Two years ago, Kunia Country Farms in Central Oahu started working with the Zippy’s restaurant chain to supply lettuce and other salad greens to the company. As the farm’s founder Jason Brand tells it, the deal was a game changer for Kunia Country Farms. When Zippy’s started ordering large quantities of its salad mixes from the farm, it wasn’t just the revenue that made the difference, Brand says. It was also the security that went with having a steady, consistent buyer.
Kunia Country Farms increased its size by 45%, Brand says, investing in fields, equipment and food safety capabilities. “By knowing that we have reoccurring orders in hand, it’s easier as a business to invest or to approach a bank about financing against known revenue,” Brand said. “That’s the difference between growing by grants and growing by orders.”
Now, advocates of Hawaii agriculture say the State of Hawaii can do the same sort of thing Zippy’s did for Kunia Country Farms for farmers across the state. And, they say, it won’t cost taxpayers a dime because there already are big institutions buying lots of food: the state’s schools, prisons and hospitals.
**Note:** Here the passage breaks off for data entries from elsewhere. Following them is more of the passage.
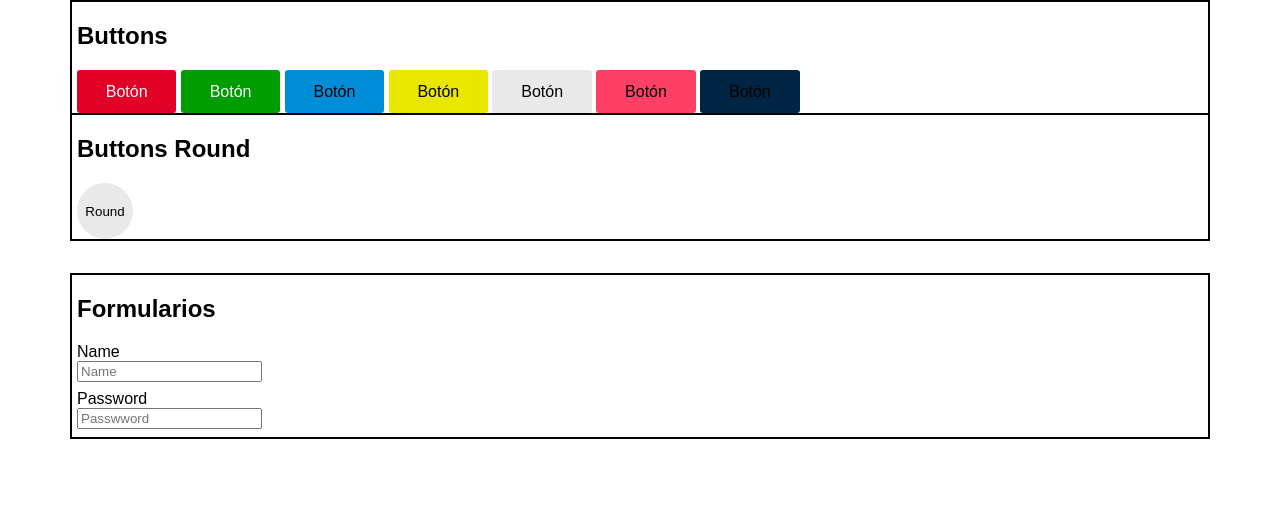
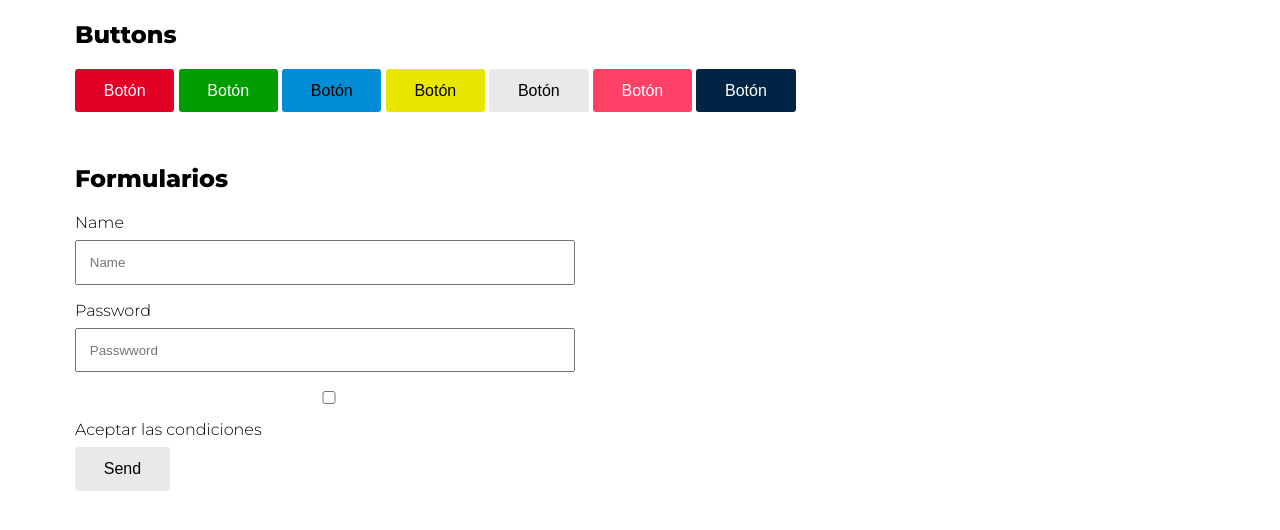
Before and after one commit to iamadeveloper-es/Modules, a website: page components.html in a window 1280 px wide. Drawn offline with Linux system fonts and the light colour scheme.

Commit message:
Default Typography Montserrat

```diff
--- a/components.html
+++ b/components.html
@@ -6,8 +6,22 @@
     <meta name="viewport" content="width=device-width, initial-scale=1.0">
     <meta http-equiv="X-UA-Compatible" content="ie=edge">
     <title>Layout Components</title>
+    <link href="https://fonts.googleapis.com/css2?family=Montserrat:ital,wght@0,300;0,400;0,800;1,400" rel="stylesheet">
     <link rel="stylesheet" href="dist/css/layout.css">
     <link rel="stylesheet" href="dist/css/components/components.css">
+    <style>
+        body {
+            font-family: 'Montserrat', sans-serif;
+            font-weight: 200;
+        }
+        h1,
+        h2,
+        h3,
+        h4,
+        h5 {
+            font-weight: 700;
+        }
+    </style>
 </head>
 
 <body>
@@ -24,12 +38,12 @@
                 <button class="btn btn--drk-blue">Botón</button>
             </div>
         </div>
-        <div class="fila">
+        <!-- <div class="fila">
             <div class="column">
                 <h2>Buttons Round</h2>
                 <button class="btn-round">Round</button>
             </div>
-        </div>
+        </div> -->
     </div>
     <div class="contenedor">
         <div class="fila">
@@ -42,6 +56,10 @@
                     <input type="text" placeholder="Name">
                     <label for="">Password</label>
                     <input type="text" placeholder="Passwword">
+                    <div class="checkbox-container">
+                        <label for="check"><input type="checkbox" name="check" id="">Aceptar las condiciones</label>
+                    </div>
+                    <input type="submit" value="Send">
                 </form>
             </div>
         </div>
--- a/src/scss/_grid.scss
+++ b/src/scss/_grid.scss
@@ -4,11 +4,11 @@
     margin-left: auto;
     margin-right: auto;
     padding: 0 15px;
-    border: 1px solid black;
+    /* border: 1px solid black; */
 }
 .contenedor-fw{
     width: 100%;
-    border: 1px solid black;
+    /* border: 1px solid black; */
     .fila{
         margin-right: 0;
         margin-left: 0;
@@ -19,7 +19,7 @@
     flex-wrap: wrap;
     margin-right: -15px;
     margin-left: -15px;
-    border: 1px solid black;
+    /* border: 1px solid black; */
 }
 .column{
     @include column;
--- a/src/scss/_reset.scss
+++ b/src/scss/_reset.scss
@@ -6,9 +6,6 @@ html, body{
     margin: 0;
     padding: 0;
 }
-body{
-    font-family: Arial, Helvetica, sans-serif;
-}
 ol, ul {
 	list-style: none;
 }
--- a/src/scss/components/_buttons.scss
+++ b/src/scss/components/_buttons.scss
@@ -2,8 +2,6 @@
     @include btn;
     padding: .8rem 1.8rem;
     border-radius: 3px;
-    cursor: pointer;
-    font-size: 16px;
     &.btn--red{
         background-color: $red;
         color: $white;
@@ -17,6 +15,7 @@
     }
     &.btn--drk-blue{
         background-color: $darkBlue;
+        color: $white;
     }
     &.btn--yellow{
         background-color: $yellow;
@@ -26,6 +25,7 @@
     } */
     &.btn--pink{
         background-color: $pink;
+        color: $white;
     }
 }
 .btn-round{
@@ -34,5 +34,4 @@
     width: 3.5rem;
     display: inline-block;
     height: 3.5rem;
-    cursor: pointer;
 }
--- a/src/scss/components/_forms.scss
+++ b/src/scss/components/_forms.scss
@@ -1,9 +1,26 @@
 .form{
+    width: 100%;
+    max-width: 500px;
     input,label{
         display: block;
+        width: 100%;
+    }
+    label{
+        margin-bottom: .5rem;
     }
     input{
-        margin-bottom: .5rem;
+        margin-bottom: 1rem;
+        padding: .8rem;
+    }
+    input[type=button], input[type=submit], input[type=reset] {
+        @include btn;
+        width: auto;
+        width: auto;
+        padding: .8rem 1.8rem;
+        border-radius: 3px;
+    }
+    .checkbox-container{
+        display:flex;
     }
 
 }
--- a/src/scss/components/_mixins.scss
+++ b/src/scss/components/_mixins.scss
@@ -1,4 +1,6 @@
 @mixin btn {
     background-color: #e9e9e9;
     border: none;
+    font-size: 16px;
+    cursor: pointer;
 }
```
Also changed, not shown: index.html (+14 -0 lines), dist/css/components/components.css, dist/css/layout.css, 2 other files.
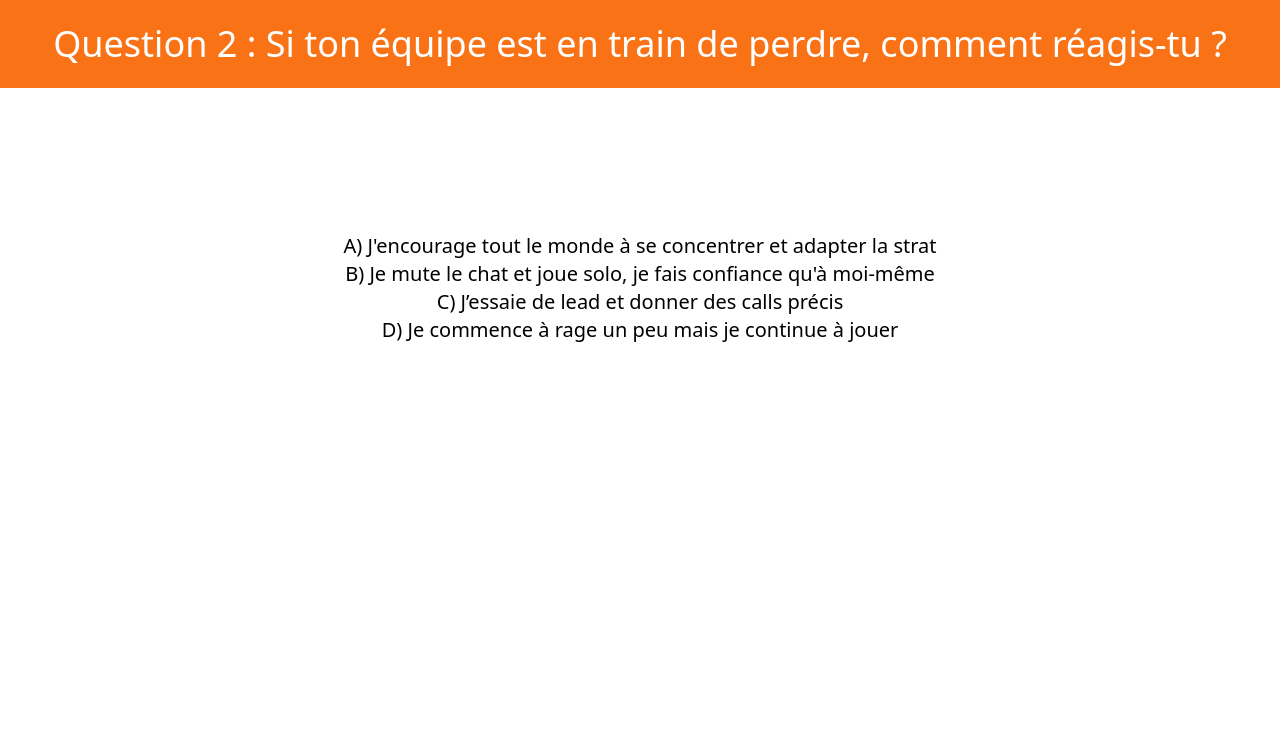
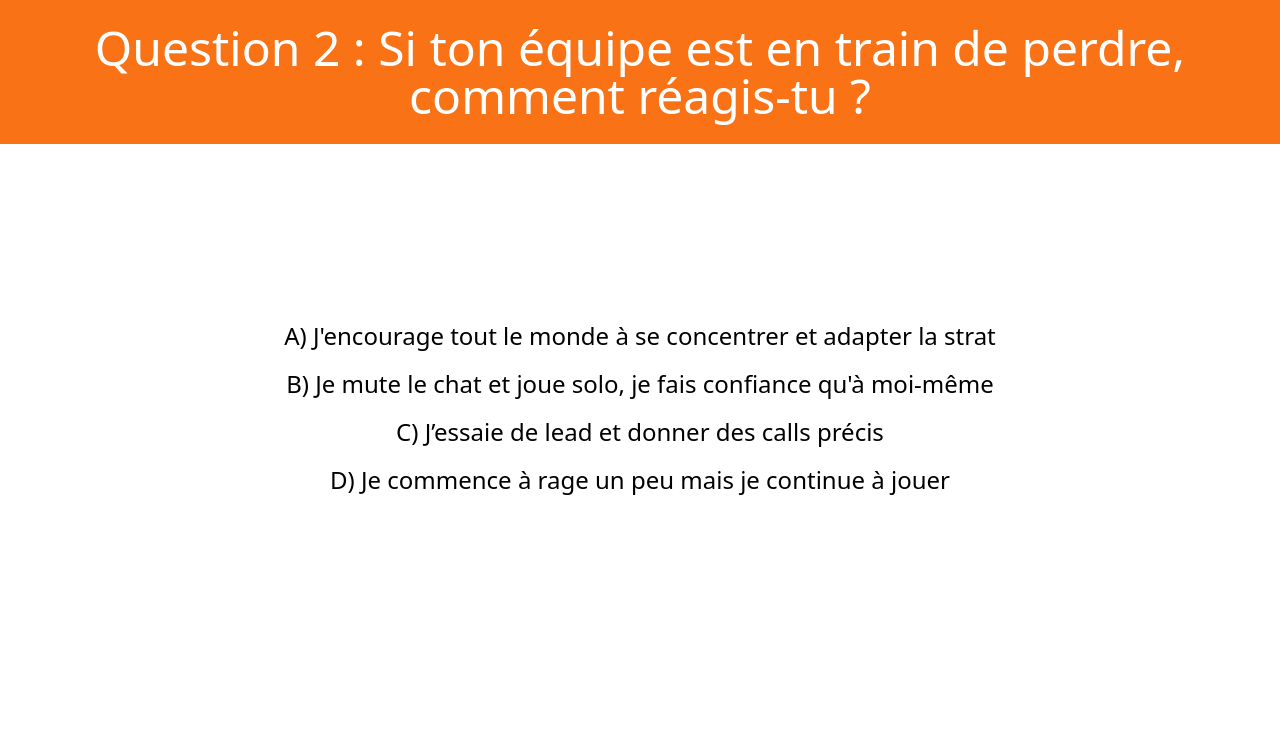
Before and after one commit to Joscrap/acitiv--flask-quizz, a Flask app: page /question in a window 1280 px wide. Shown: the top 736 px of the page. Run offline with Flask 3, Linux system fonts and the light colour scheme; the visitor is signed in with stand-in values (Sample User, id 1); some libraries are stand-ins or nearby versions.

Commit message:
"test valorant fini"

```diff
--- a/templates/question.html
+++ b/templates/question.html
@@ -9,16 +9,16 @@
 </head>
 
 <body>
-  <header class="bg-orange-500 py-6 text-4xl text-white">
+  <header class="bg-orange-500 py-6 text-5xl text-white">
     <h1 class="text-center">{{question}}</h1>
   </header>
 
-  <main class="my-36">
+  <main class="my-44">
 
-    <ul class="text-xl text-center list-none">
+    <ul class="text-2xl text-center list-none">
       <li><a href = "/reponse/0">{{reponses[0]}}</a></li>
-      <li><a href = "/reponse/1">{{reponses[1]}}</a></li>
-      <li><a href = "/reponse/2">{{reponses[2]}}</a></li>
+      <li class="my-4"><a href = "/reponse/1">{{reponses[1]}}</a></li>
+      <li class="my-4"><a href = "/reponse/2">{{reponses[2]}}</a></li>
       <li><a href = "/reponse/3">{{reponses[3]}}</a></li>
     </ul>
 
--- a/templates/resultat.html
+++ b/templates/resultat.html
@@ -23,6 +23,10 @@
 
     <h1 class="text-xl mt-16 text-center">Alors, quel type de joueur es-tu ? 😏 Partage tes résultats et dis-moi si ça te correspond ! 🔥</h1>
 
+    <div class="flex justify-center text-white mt-24">
+      <a class="bg-orange-500  rounded-md" href="/index">Cliquez ici pour recommencer</a>
+    </div>
+
   </main>
 
   <footer class="fixed bottom-0 w-full bg-orange-500">
```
About 46% percent of Hawaii restaurants have virtually shut down, their revenue reduced to near zero during government-imposed closures, a study conducted by state-wide business groups and the University of Hawaii Economic Research Organization found. That’s been a huge blow to Hawaii’s 7,300 farms, some two-thirds of which are small operations growing produce to sell locally. Overall, revenue has dropped 16.7% for Hawaii’s agriculture industry, the UHERO study found.
That probably would have been worse if growers hadn’t quickly pivoted to selling to food banks and directly to customers through newly expanded community-supported agriculture programs and online farmers’ markets.
The Hawaii Farm Bureau Federation set up a “Farm to Car” program that lets people order online and pick up bags of produce at designated locations. Such programs provide short-term relief and may lead to more retail customers turning to CSAs, which let people buy regularly delivered boxes of local produce.